**DATA SHOWN:**
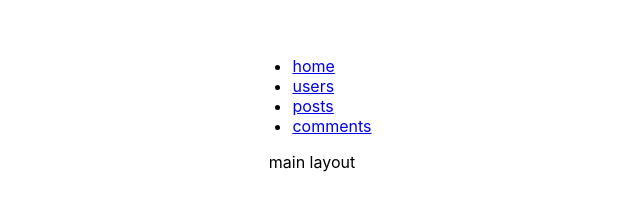
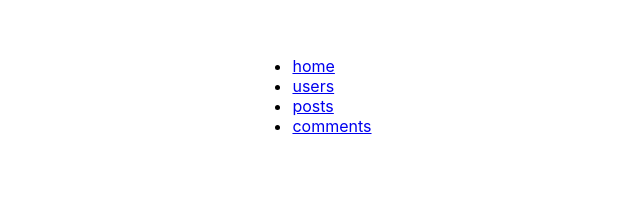
Before and after one commit to AndriyTok/react_hw, a React (Create React App) app: page / in a window 1280 px wide. Shown: the top 222 px of the page, without its empty margins (328-968 px from the left). Built offline with nearby package versions, Linux system fonts and the light colour scheme.

Commit message:
changed project's structure

```diff
--- /dev/null
+++ b/src/Pages/CommentsPage/CommentsPage.tsx
@@ -0,0 +1,11 @@
+import React from 'react';
+
+const CommentsPage = () => {
+    return (
+        <div>
+
+        </div>
+    );
+};
+
+export default CommentsPage;
--- /dev/null
+++ b/src/Pages/PostsPage/PostsPage.tsx
@@ -0,0 +1,11 @@
+import React from 'react';
+
+const PostsPage = () => {
+    return (
+        <div>
+
+        </div>
+    );
+};
+
+export default PostsPage;
--- /dev/null
+++ b/src/Pages/UsersPage/UsersPage.tsx
@@ -0,0 +1,11 @@
+import React from 'react';
+
+const UsersPage = () => {
+    return (
+        <div>
+
+        </div>
+    );
+};
+
+export default UsersPage;
--- a/src/layouts/MainLayout.tsx
+++ b/src/layouts/MainLayout.tsx
@@ -1,12 +1,13 @@
 import React from 'react';
 import MenuComponent from "../components/MenuComponent/MenuComponent";
 import styles from "./MainLayout.module.css"
+import {Outlet} from "react-router-dom";
 
 const MainLayout = () => {
     return (
         <div className={styles.mainDiv}>
             <MenuComponent/>
-            main layout
+            <Outlet/>
         </div>
     );
 };
```
Also changed, not shown: src/index.tsx (+8 -1 lines).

**TASK STATEMENT:**
Leave the images out and give the rest of the data again exactly.

**OUTPUT:**
Before and after one commit to AndriyTok/react_hw, a React (Create React App) app: page / in a window 1280 px wide. Shown: the top 222 px of the page, without its empty margins (328-968 px from the left). Built offline with nearby package versions, Linux system fonts and the light colour scheme.

Commit message:
changed project's structure

```diff
--- /dev/null
+++ b/src/Pages/CommentsPage/CommentsPage.tsx
@@ -0,0 +1,11 @@
+import React from 'react';
+
+const CommentsPage = () => {
+    return (
+        <div>
+
+        </div>
+    );
+};
+
+export default CommentsPage;
--- /dev/null
+++ b/src/Pages/PostsPage/PostsPage.tsx
@@ -0,0 +1,11 @@
+import React from 'react';
+
+const PostsPage = () => {
+    return (
+        <div>
+
+        </div>
+    );
+};
+
+export default PostsPage;
--- /dev/null
+++ b/src/Pages/UsersPage/UsersPage.tsx
@@ -0,0 +1,11 @@
+import React from 'react';
+
+const UsersPage = () => {
+    return (
+        <div>
+
+        </div>
+    );
+};
+
+export default UsersPage;
--- a/src/layouts/MainLayout.tsx
+++ b/src/layouts/MainLayout.tsx
@@ -1,12 +1,13 @@
 import React from 'react';
 import MenuComponent from "../components/MenuComponent/MenuComponent";
 import styles from "./MainLayout.module.css"
+import {Outlet} from "react-router-dom";
 
 const MainLayout = () => {
     return (
         <div className={styles.mainDiv}>
             <MenuComponent/>
-            main layout
+            <Outlet/>
         </div>
     );
 };
```
Also changed, not shown: src/index.tsx (+8 -1 lines).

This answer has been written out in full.